Soon, Howard County teachers may no longer be able to hid in janitors' closets or faculty lounges to get their nicotine fix, and parents may not be able to light up in the stands during athletic games.
The school board is considering a proposal that would ban smoking and the sale of tobacco products anywhere on school grounds. School employees who are caught smoking would be required to meet with their supervisor to review the policy and could be referred to smoking-cessation classes.
Die-hard smokers are fuming.
"I don't want to be overly dramatic, but it becomes sort of like the witch hunt of the '90s," said Geri Willis, media specialist at Wilde Lake High School. "Since they can't solve the rest of the problems in society, they can get rid of smokers."
The proposal also has raised concerns in the teachers union, which is afraid that the school system will not provide enough support for smokers who want to quit. Union officials plan to testify at the board's public hearing June 10, offering suggestions on implementing programs.
"Smoking is certainly a habit, and people are addicted to tobacco," said James Swab, president of the Howard County Education Association. "I would hope the board would do everything possible to assist employees to kick the habit."
The proposal, which would take effect next school year, extends to groups that rent rooms in schools or people who visit the school. First-time violators would be issued a verbal warning. They will be asked to leave the premises if they continue, and they will be given a no-trespass letter on the third offense.
"Our whole objective is to provide an environment that is conducive to learning," said Reva Bryant, the schools' director of human resources, citing the hazards of second-hand smoke. "We think this is one way to ensure the safety of our employees and our children."
The proposal comes on the heels of the state Board of Education's decision last year to ban smoking in school buildings 24 hours a day and on school property during school hours. Each county was allowed to define "school hours," and Howard construed that as meaning any time, Ms. Bryant said.
The school board will vote on the matter June 24.
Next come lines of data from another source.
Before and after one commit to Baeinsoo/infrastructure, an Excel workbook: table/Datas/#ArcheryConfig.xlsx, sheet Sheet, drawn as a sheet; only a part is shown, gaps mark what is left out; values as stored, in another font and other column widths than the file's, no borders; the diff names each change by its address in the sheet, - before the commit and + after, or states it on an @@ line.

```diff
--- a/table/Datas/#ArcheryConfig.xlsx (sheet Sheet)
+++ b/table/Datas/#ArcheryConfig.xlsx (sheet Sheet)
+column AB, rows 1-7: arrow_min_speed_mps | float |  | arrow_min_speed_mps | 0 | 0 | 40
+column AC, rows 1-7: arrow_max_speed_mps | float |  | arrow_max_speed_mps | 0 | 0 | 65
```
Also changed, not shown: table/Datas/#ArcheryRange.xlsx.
"There have been many times when I'm in schools -- particularly high schools -- and I go into the bathroom, and the smoke just chokes you," said Susan Cook, board vice chairwoman. "It's just awful. There are so many of our students who do not smoke, and they may have the same reaction as I have."
A smoking ban would be tough on teachers, but smoking isn't good for them anyway, Ms. Cook said.
Ms. Willis predicts that imposing a ban would cause smoking teachers to put in less time on the job, because they'd have to leave school property to light up. "Smoking is considered the worst offense that anyone can do, including drinking and drugs," she said. "Smokers think nonsmokers have over-reacted."
"Nonsmokers don't have any bans on them," said a 20-year smoker and teacher at Worthington Elementary School who didn't want to be identified. "Why should we have them? It's like all of a sudden, we have a plague and we have to be put in separate places. It's like gays in the military -- like they've never been there before."
Schools aren't the only places to go smoke-free. The Mall in Columbia recently banned smoking -- to much uproar -- and County Councilman C. Vernon Gray proposed a bill last month that would require restaurants seating 50 or more people to provide a nonsmoking area for at least 75 percent of the restaurant. The current law has no percentage requirement and only applies to restaurants seating 75 people or more.
Although students haven't been allowed to smoke on school property for years, some are nonetheless upset at the proposed ban.
"Once you turn 18, if you want to smoke, it's your life, it's your lungs," said Howard Gross, an 18-year-old Mount Hebron High School student. "If you're old enough to be drafted, if you're old enough to vote, you're old enough to decide to smoke."
Some teachers say the smoking ban may help them kick the habit. "I've been beating back and forth in my mind anyway [to quit]," said Mac Green, a history teacher at Howard High School who sneaks in a few smokes during school hours.
"It may well encourage me to make it a permanent thing," he
said. "As far as the inveterate smoker is concerned, I don't think it will convince them to stop."
Now, teachers go to their cars and drive around the neighborhood to smoke during their free time, Mr. Green says.
Others say they understand what the school system is trying to achieve and will comply. "At first, I thought it was discrimination in a way," said Debbie Hartsell, teacher's secretary at Forest Ridge Elementary School in Laurel who smokes once or twice during school hours.
"But you have to think of the children, and that's why they're doing this," she said. "If a child is allergic to smoke, even though I'm not smoking in the office, the smoke may be on me and he could have a reaction to it."